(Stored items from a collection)
[Start of Attachment]

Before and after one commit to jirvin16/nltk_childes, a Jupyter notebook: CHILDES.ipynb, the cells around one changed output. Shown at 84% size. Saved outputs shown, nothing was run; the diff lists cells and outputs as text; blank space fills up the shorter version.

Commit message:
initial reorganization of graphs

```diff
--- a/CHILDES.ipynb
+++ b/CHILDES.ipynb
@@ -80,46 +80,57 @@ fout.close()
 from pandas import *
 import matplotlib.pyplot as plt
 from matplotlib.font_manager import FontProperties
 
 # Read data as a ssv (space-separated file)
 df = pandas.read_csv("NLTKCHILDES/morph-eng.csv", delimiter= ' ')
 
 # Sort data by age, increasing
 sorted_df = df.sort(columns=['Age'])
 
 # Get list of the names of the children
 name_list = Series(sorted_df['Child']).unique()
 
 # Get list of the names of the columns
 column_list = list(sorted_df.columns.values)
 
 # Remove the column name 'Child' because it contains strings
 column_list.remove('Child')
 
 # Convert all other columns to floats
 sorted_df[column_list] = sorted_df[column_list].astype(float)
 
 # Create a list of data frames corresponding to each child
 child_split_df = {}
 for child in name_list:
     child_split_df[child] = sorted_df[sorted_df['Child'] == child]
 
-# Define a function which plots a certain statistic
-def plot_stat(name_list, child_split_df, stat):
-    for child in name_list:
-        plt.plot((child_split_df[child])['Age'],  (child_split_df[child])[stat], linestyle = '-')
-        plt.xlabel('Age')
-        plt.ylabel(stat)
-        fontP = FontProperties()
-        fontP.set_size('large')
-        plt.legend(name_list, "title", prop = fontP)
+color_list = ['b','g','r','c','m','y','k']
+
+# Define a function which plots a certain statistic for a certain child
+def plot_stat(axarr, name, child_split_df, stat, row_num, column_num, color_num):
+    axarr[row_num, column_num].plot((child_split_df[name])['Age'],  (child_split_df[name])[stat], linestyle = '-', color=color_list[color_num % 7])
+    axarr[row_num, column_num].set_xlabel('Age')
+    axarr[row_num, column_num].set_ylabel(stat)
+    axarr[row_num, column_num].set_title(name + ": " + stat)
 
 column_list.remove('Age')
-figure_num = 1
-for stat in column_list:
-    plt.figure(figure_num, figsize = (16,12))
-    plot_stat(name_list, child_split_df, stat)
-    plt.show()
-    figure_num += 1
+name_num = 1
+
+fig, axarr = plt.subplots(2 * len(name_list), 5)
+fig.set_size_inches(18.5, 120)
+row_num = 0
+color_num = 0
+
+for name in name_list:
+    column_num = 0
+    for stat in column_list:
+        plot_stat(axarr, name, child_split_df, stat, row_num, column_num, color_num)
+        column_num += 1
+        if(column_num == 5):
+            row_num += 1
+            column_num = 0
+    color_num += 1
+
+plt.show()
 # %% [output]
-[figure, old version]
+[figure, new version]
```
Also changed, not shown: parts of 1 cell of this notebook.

[End of Attachment]

Activity: Word-for-word copies of all the records are required.

Output for this exercise:
Before and after one commit to jirvin16/nltk_childes, a Jupyter notebook: CHILDES.ipynb, the cells around one changed output. Shown at 84% size. Saved outputs shown, nothing was run; the diff lists cells and outputs as text; blank space fills up the shorter version.

Commit message:
initial reorganization of graphs

```diff
--- a/CHILDES.ipynb
+++ b/CHILDES.ipynb
@@ -80,46 +80,57 @@ fout.close()
 from pandas import *
 import matplotlib.pyplot as plt
 from matplotlib.font_manager import FontProperties
 
 # Read data as a ssv (space-separated file)
 df = pandas.read_csv("NLTKCHILDES/morph-eng.csv", delimiter= ' ')
 
 # Sort data by age, increasing
 sorted_df = df.sort(columns=['Age'])
 
 # Get list of the names of the children
 name_list = Series(sorted_df['Child']).unique()
 
 # Get list of the names of the columns
 column_list = list(sorted_df.columns.values)
 
 # Remove the column name 'Child' because it contains strings
 column_list.remove('Child')
 
 # Convert all other columns to floats
 sorted_df[column_list] = sorted_df[column_list].astype(float)
 
 # Create a list of data frames corresponding to each child
 child_split_df = {}
 for child in name_list:
     child_split_df[child] = sorted_df[sorted_df['Child'] == child]
 
-# Define a function which plots a certain statistic
-def plot_stat(name_list, child_split_df, stat):
-    for child in name_list:
-        plt.plot((child_split_df[child])['Age'],  (child_split_df[child])[stat], linestyle = '-')
-        plt.xlabel('Age')
-        plt.ylabel(stat)
-        fontP = FontProperties()
-        fontP.set_size('large')
-        plt.legend(name_list, "title", prop = fontP)
+color_list = ['b','g','r','c','m','y','k']
+
+# Define a function which plots a certain statistic for a certain child
+def plot_stat(axarr, name, child_split_df, stat, row_num, column_num, color_num):
+    axarr[row_num, column_num].plot((child_split_df[name])['Age'],  (child_split_df[name])[stat], linestyle = '-', color=color_list[color_num % 7])
+    axarr[row_num, column_num].set_xlabel('Age')
+    axarr[row_num, column_num].set_ylabel(stat)
+    axarr[row_num, column_num].set_title(name + ": " + stat)
 
 column_list.remove('Age')
-figure_num = 1
-for stat in column_list:
-    plt.figure(figure_num, figsize = (16,12))
-    plot_stat(name_list, child_split_df, stat)
-    plt.show()
-    figure_num += 1
+name_num = 1
+
+fig, axarr = plt.subplots(2 * len(name_list), 5)
+fig.set_size_inches(18.5, 120)
+row_num = 0
+color_num = 0
+
+for name in name_list:
+    column_num = 0
+    for stat in column_list:
+        plot_stat(axarr, name, child_split_df, stat, row_num, column_num, color_num)
+        column_num += 1
+        if(column_num == 5):
+            row_num += 1
+            column_num = 0
+    color_num += 1
+
+plt.show()
 # %% [output]
-[figure, old version]
+[figure, new version]
```
Also changed, not shown: parts of 1 cell of this notebook.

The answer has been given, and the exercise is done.